  • high temperature
  • pain when chewing and swallowing
  • sore throat
  • tiredness
  • loss of appetite
  • mild stomach (tummy) pain
  • dry mouth
  • headache.

Men and adolescent boys can experience pain and swelling in their testicles. Some people, mainly young children and older adults, may not have any symptoms even though they have mumps. The time from being exposed to the virus and becoming sick is usually about 2–3 weeks.

Can there be complications from having mumps?

In most cases, mumps does not cause serious damage to your health. In rare cases, it can cause serious complications, such as:

  • hearing loss – in most cases this is temporary and will pass, but, in some cases, it can be permanent
  • swollen testicles or scrotum (orchitis) – this affects 1 in 5 adult males with mumps and in rare cases cause infertility (inability to have children)
  • swollen ovaries (which causes a more severe tummy pain) and swollen breasts in girls and women
  • inflammation of your brain (called encephalitis)
  • inflammation of the lining of your brain and spinal cord (called meningitis).

How is mumps diagnosed?

In most cases, a doctor will diagnose mumps based on the symptoms, particularly the swollen salivary glands and fever (high temperature).

If your symptoms are severe, or there are complications, you may be asked to have a blood or urine test, or a cerebrospinal fluid test (lumbar puncture or spinal tap). Your doctor may also ask you about any recent travel overseas. The risk of mumps is higher in some countries that do not have the mumps vaccine as part of their immunisation schedule.

How is mumps treated?

There is no specific medical treatment or cure for mumps. Antibiotics don't work because the illness is viral. Treatment aims to ease your symptoms and reduce the risk of complications.

What self-care can I do if I have mumps?

  • Have plenty of bed rest.
  • Place a warm flannel, wheat bag or cold pack against your swollen glands to ease tenderness.
  • Drink plenty of cool fluids, especially water.
  • Avoid acidic drinks, such as fruit juices, as they can stimulate your salivary glands and cause you more discomfort.
  • Eat soft foods that don’t require much chewing, such as porridge or soup.


  • Paracetamol can be given to help reduce your fever and ease any pain.
  • Make sure you measure children's doses accurately and follow the directions given on the bottle or product packaging.
  • Men with severe inflammation in your testicles may be prescribed a stronger pain reliever or corticosteroid to reduce inflammation. 

Why is vaccination so important?

Vaccination is the best way to prevent mumps.  No mumps-only vaccine is available in New Zealand. The combination measles, mumps and rubella (MMR) vaccine protects against mumps. Two doses of MMR vaccine are recommended after the age of 12 months, given at least 4 weeks apart. Having only one dose of the MMR vaccine does not give adequate protection against mumps.   
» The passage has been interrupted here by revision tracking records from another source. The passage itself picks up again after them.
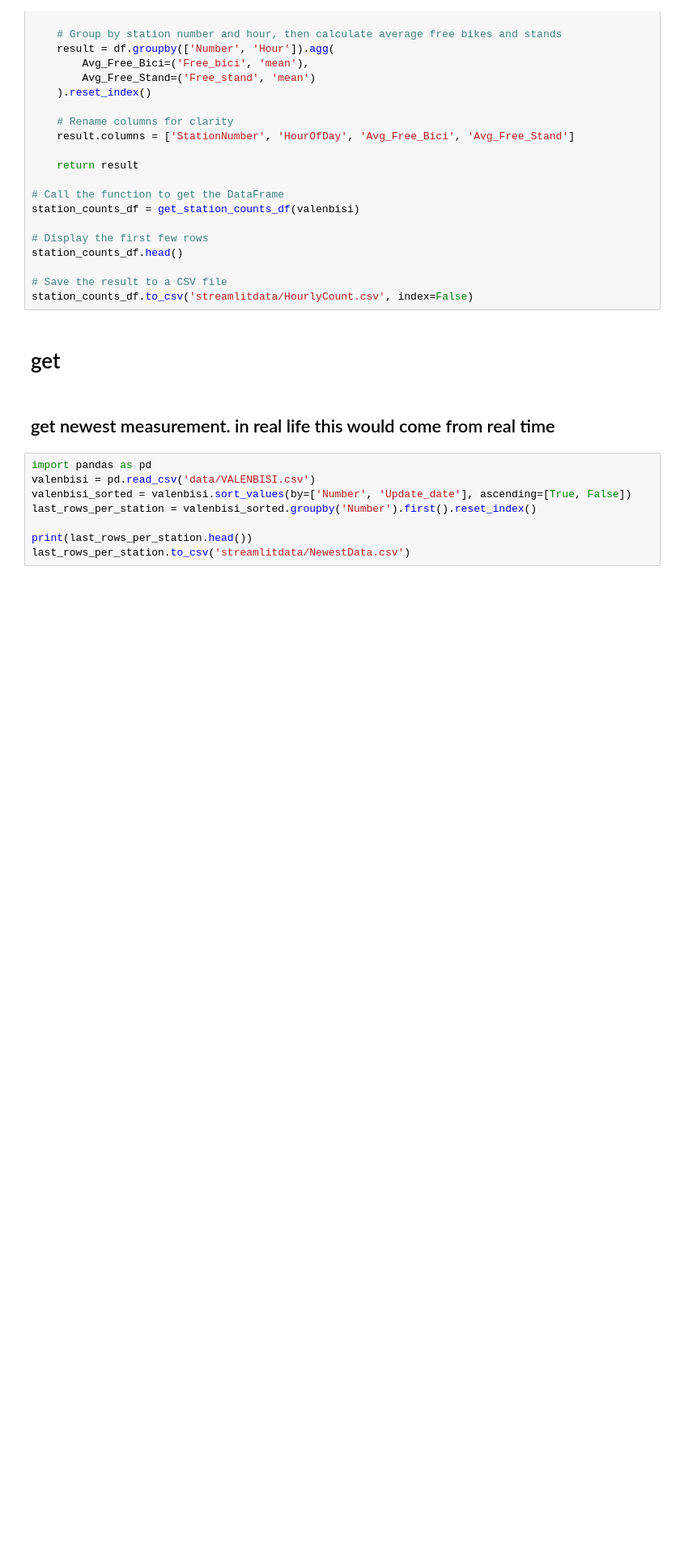
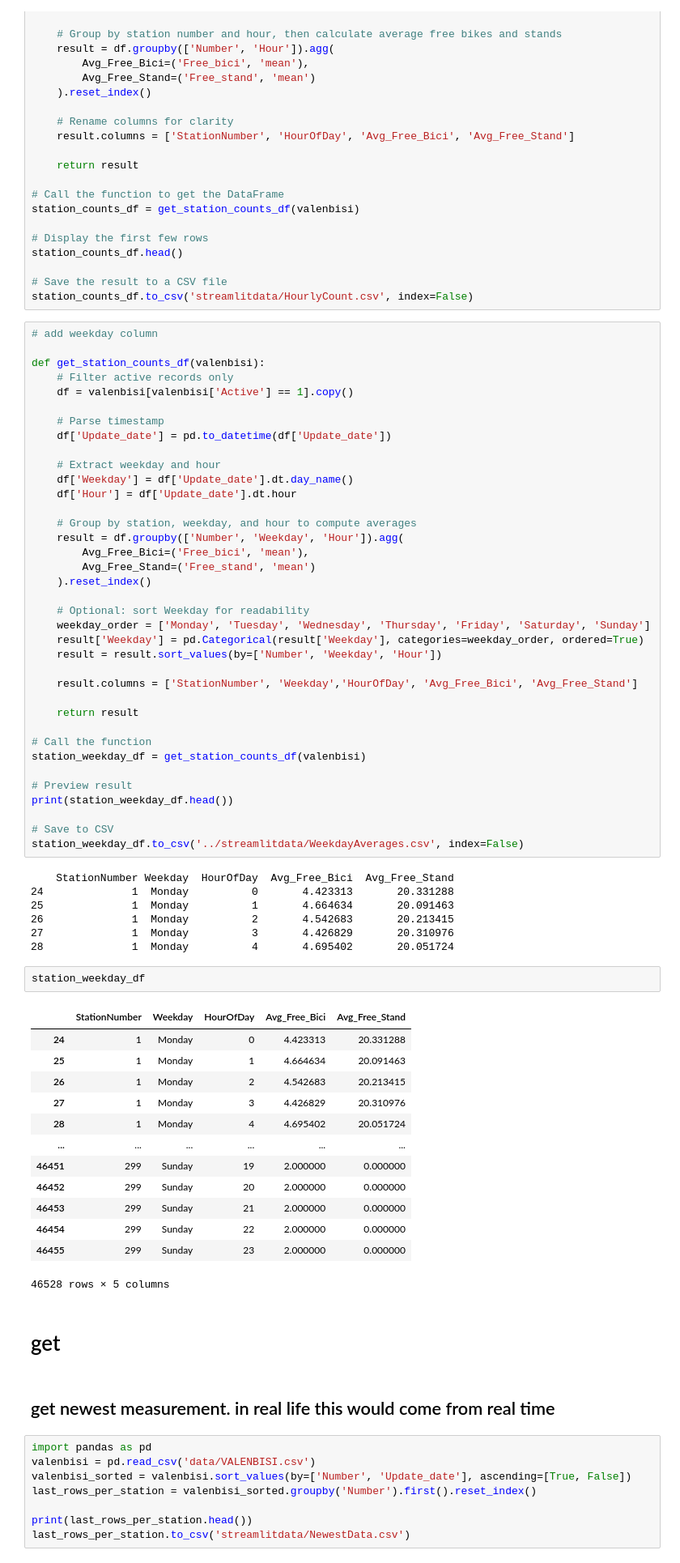
Before and after one commit to emilieks/EDMProject, a Jupyter notebook: notebooks/clean_tables.ipynb, the cells around one changed output. Shown: that part at 81% size. Drawn from its saved outputs; the diff is of its cells as text; blank space fills up the shorter version.

```diff
--- a/notebooks/clean_tables.ipynb
+++ b/notebooks/clean_tables.ipynb
@@ -228,6 +228,66 @@ station_counts_df.head()
 
 # Save the result to a CSV file
 station_counts_df.to_csv('streamlitdata/HourlyCount.csv', index=False)
+# %%
+# add weekday column
+
+def get_station_counts_df(valenbisi):
+    # Filter active records only
+    df = valenbisi[valenbisi['Active'] == 1].copy()
+
+    # Parse timestamp
+    df['Update_date'] = pd.to_datetime(df['Update_date'])
+
+    # Extract weekday and hour
+    df['Weekday'] = df['Update_date'].dt.day_name()
+    df['Hour'] = df['Update_date'].dt.hour
+
+    # Group by station, weekday, and hour to compute averages
+    result = df.groupby(['Number', 'Weekday', 'Hour']).agg(
+        Avg_Free_Bici=('Free_bici', 'mean'),
+        Avg_Free_Stand=('Free_stand', 'mean')
+    ).reset_index()
+
+    # Optional: sort Weekday for readability
+    weekday_order = ['Monday', 'Tuesday', 'Wednesday', 'Thursday', 'Friday', 'Saturday', 'Sunday']
+    result['Weekday'] = pd.Categorical(result['Weekday'], categories=weekday_order, ordered=True)
+    result = result.sort_values(by=['Number', 'Weekday', 'Hour'])
+
+    result.columns = ['StationNumber', 'Weekday','HourOfDay', 'Avg_Free_Bici', 'Avg_Free_Stand']
+
+    return result
+
+# Call the function
+station_weekday_df = get_station_counts_df(valenbisi)
+
+# Preview result
+print(station_weekday_df.head())
+
+# Save to CSV
+station_weekday_df.to_csv('../streamlitdata/WeekdayAverages.csv', index=False)
+# %% [output]
+    StationNumber Weekday  HourOfDay  Avg_Free_Bici  Avg_Free_Stand
+24              1  Monday          0       4.423313       20.331288
+25              1  Monday          1       4.664634       20.091463
+26              1  Monday          2       4.542683       20.213415
+27              1  Monday          3       4.426829       20.310976
+28              1  Monday          4       4.695402       20.051724
+# %%
+station_weekday_df
+# %% [output]
+|  | StationNumber | Weekday | HourOfDay | Avg_Free_Bici | Avg_Free_Stand |
+| 24 | 1 | Monday | 0 | 4.423313 | 20.331288 |
+| 25 | 1 | Monday | 1 | 4.664634 | 20.091463 |
+| 26 | 1 | Monday | 2 | 4.542683 | 20.213415 |
+| 27 | 1 | Monday | 3 | 4.426829 | 20.310976 |
+| 28 | 1 | Monday | 4 | 4.695402 | 20.051724 |
+| ... | ... | ... | ... | ... | ... |
+| 46451 | 299 | Sunday | 19 | 2.000000 | 0.000000 |
+| 46452 | 299 | Sunday | 20 | 2.000000 | 0.000000 |
+| 46453 | 299 | Sunday | 21 | 2.000000 | 0.000000 |
+| 46454 | 299 | Sunday | 22 | 2.000000 | 0.000000 |
+| 46455 | 299 | Sunday | 23 | 2.000000 | 0.000000 |
+46528 rows × 5 columns
 # %% [markdown]
 # get
 # %% [markdown]
```
Also changed, not shown: parts of 3 cells of this notebook, 10 other files.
  • Once 2 doses of MMR are given, the vaccine provides 85% protection against mumps.
  • Check with your GP or practice nurse to see if your child has received both vaccinations. If they haven’t, get them vaccinated as soon as possible. Vaccination is free.
  • If your child was born outside New Zealand or you are not sure whether you or your child has had 2 doses of MMR, it’s safer to get vaccinated as there’s no additional risk to having a third dose.
  • A small number of people who have been vaccinated will still catch mumps, but they are less likely to be seriously ill.

Read more about the MMR vaccine.

Learn more

The following links provide more information on mumps. Be aware that websites from other countries may have information that differs from New Zealand recommendations.   

Mumps Ministry of Health, NZ
Information for people with suspected mumps Auckland Regional Public Health Service, NZ
Information for people in close contact with someone with mumps Auckland Regional Public Health Service, NZ
Mumps The Immunisation Advisory Centre, NZ


  1. Mumps Immunisation Handbook 2020, Ministry of Health NZ

Reviewed by

Sarah Godsell is a registered nurse with a specialised degree in Child and Adolescent Public Health. She has experience and a special interest in mental and sexual health. 
Credits: Health Navigator Editorial Team (Photo courtesy of the Centers for Disease Control, US). Reviewed By: Sarah Godsell, community nurse, Auckland Last reviewed: 09 Dec 2019